It may appear at first glance that the rules on the change of the debtor have no bearing on real property transfers, but nothing could be further from the truth. As a part of those rules, the New Civil Code contains two provisions which may have impact also on real property transfers. The potential consequences of these “obscure” provisions are extremely dangerous and must be paid special attention by those who engage in real property transactions.
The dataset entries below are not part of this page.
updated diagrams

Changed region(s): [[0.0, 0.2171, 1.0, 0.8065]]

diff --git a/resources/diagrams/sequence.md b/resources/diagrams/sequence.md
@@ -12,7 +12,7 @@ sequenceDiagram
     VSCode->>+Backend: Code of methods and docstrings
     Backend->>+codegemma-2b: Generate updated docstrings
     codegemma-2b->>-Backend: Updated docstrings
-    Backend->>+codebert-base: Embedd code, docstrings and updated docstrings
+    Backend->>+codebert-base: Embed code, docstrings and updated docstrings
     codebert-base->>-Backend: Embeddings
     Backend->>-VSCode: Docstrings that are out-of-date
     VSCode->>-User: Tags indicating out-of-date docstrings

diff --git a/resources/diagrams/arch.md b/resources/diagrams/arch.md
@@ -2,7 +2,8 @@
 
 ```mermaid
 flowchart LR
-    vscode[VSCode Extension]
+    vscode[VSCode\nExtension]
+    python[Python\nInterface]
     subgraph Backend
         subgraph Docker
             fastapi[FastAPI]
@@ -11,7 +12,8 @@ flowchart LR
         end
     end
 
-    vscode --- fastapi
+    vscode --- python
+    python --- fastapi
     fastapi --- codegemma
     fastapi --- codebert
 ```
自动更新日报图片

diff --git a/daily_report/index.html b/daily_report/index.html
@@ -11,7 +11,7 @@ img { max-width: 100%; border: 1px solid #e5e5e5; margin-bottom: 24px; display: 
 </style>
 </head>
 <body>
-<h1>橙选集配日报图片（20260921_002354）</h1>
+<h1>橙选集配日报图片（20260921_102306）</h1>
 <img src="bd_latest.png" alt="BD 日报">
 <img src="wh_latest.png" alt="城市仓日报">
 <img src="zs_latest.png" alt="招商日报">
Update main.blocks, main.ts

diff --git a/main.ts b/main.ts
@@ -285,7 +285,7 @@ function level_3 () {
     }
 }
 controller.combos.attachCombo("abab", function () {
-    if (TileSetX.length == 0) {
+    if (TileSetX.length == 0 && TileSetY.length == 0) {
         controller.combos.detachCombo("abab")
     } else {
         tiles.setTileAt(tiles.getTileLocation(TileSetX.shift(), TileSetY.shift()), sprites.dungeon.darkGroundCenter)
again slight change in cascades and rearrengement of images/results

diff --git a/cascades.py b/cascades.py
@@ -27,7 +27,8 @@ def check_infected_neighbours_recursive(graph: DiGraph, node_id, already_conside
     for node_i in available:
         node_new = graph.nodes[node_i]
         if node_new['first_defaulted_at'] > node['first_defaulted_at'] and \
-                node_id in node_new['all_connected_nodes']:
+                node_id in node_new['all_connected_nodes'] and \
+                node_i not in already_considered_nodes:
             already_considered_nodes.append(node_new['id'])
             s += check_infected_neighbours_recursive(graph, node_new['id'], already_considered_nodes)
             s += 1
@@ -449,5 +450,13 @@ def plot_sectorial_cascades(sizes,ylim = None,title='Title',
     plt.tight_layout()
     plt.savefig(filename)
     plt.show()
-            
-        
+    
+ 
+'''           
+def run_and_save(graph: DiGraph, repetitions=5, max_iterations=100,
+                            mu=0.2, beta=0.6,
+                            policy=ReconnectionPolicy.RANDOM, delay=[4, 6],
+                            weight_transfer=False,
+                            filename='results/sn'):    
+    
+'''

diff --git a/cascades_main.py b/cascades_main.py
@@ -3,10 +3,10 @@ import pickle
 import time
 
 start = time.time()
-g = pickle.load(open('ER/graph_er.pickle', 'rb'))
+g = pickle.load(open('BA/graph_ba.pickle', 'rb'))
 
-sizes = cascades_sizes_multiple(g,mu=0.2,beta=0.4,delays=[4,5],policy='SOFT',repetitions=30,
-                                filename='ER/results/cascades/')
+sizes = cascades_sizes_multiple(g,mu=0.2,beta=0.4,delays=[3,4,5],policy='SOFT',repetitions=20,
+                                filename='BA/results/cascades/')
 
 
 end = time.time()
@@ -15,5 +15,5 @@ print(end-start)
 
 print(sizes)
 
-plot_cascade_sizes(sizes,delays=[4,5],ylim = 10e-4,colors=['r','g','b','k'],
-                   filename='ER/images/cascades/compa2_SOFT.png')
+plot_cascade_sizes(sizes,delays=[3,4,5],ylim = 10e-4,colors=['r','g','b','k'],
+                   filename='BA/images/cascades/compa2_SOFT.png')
The first of these provisions is Sec. 1888 (2) of the New Civil Code, governing the assumption of debt, which stipulates the following refutable assumption: if, within the context of a transfer of the ownership title to a thing that is entered in a public record of some kind, a registered pledge title passes unto the transferee (and this is always the case in real property transfers), then so does the debt that is secured by the said pledge title. In such a case, the transferee acquires not only the real property encumbered by the pledge title, but also the transferor’s debt. This particular provision in the New Civil Code is optional; i.e., the parties may deviate from it by way of a contractual understanding. Given the legal consequences associated with this provision, it is advisable to make use of the option and rule out the application of this provision in the agreement on the transfer of real property.
The second provision which deserves special mentioning is Sec. 1893 of the New Civil Code, on the assumption of assets. The rules on the assumption of assets presume that if the buyer takes over all assets of the seller or a prorated portion thereof, then the buyer becomes a joint and several debtor alongside the seller with respect to the debt related to the thus assumed assets, on the condition that the buyer knew (or had to know) of the seller’s debt at the time at which they entered into the contract. Given that this provision is meant to give comfort to the seller’s creditors, it cannot be effectively ruled out vis-a-vis the seller’s creditors. The above-cited provision raises a number of questions. In particular, it is unclear (and will remain unclear until we have settled case law to guide us) how to interpret the “prorated portion of the seller’s assets”. Real property, in particular, could well qualify as a prorated portion of the seller’s assets within the meaning of the cited provision, which is why one should take proper precautions in real estate transfers to verify whether the seller has debts in connection with the transferred property.
Source: New Civil Code (Act No. 89/2012 Coll.)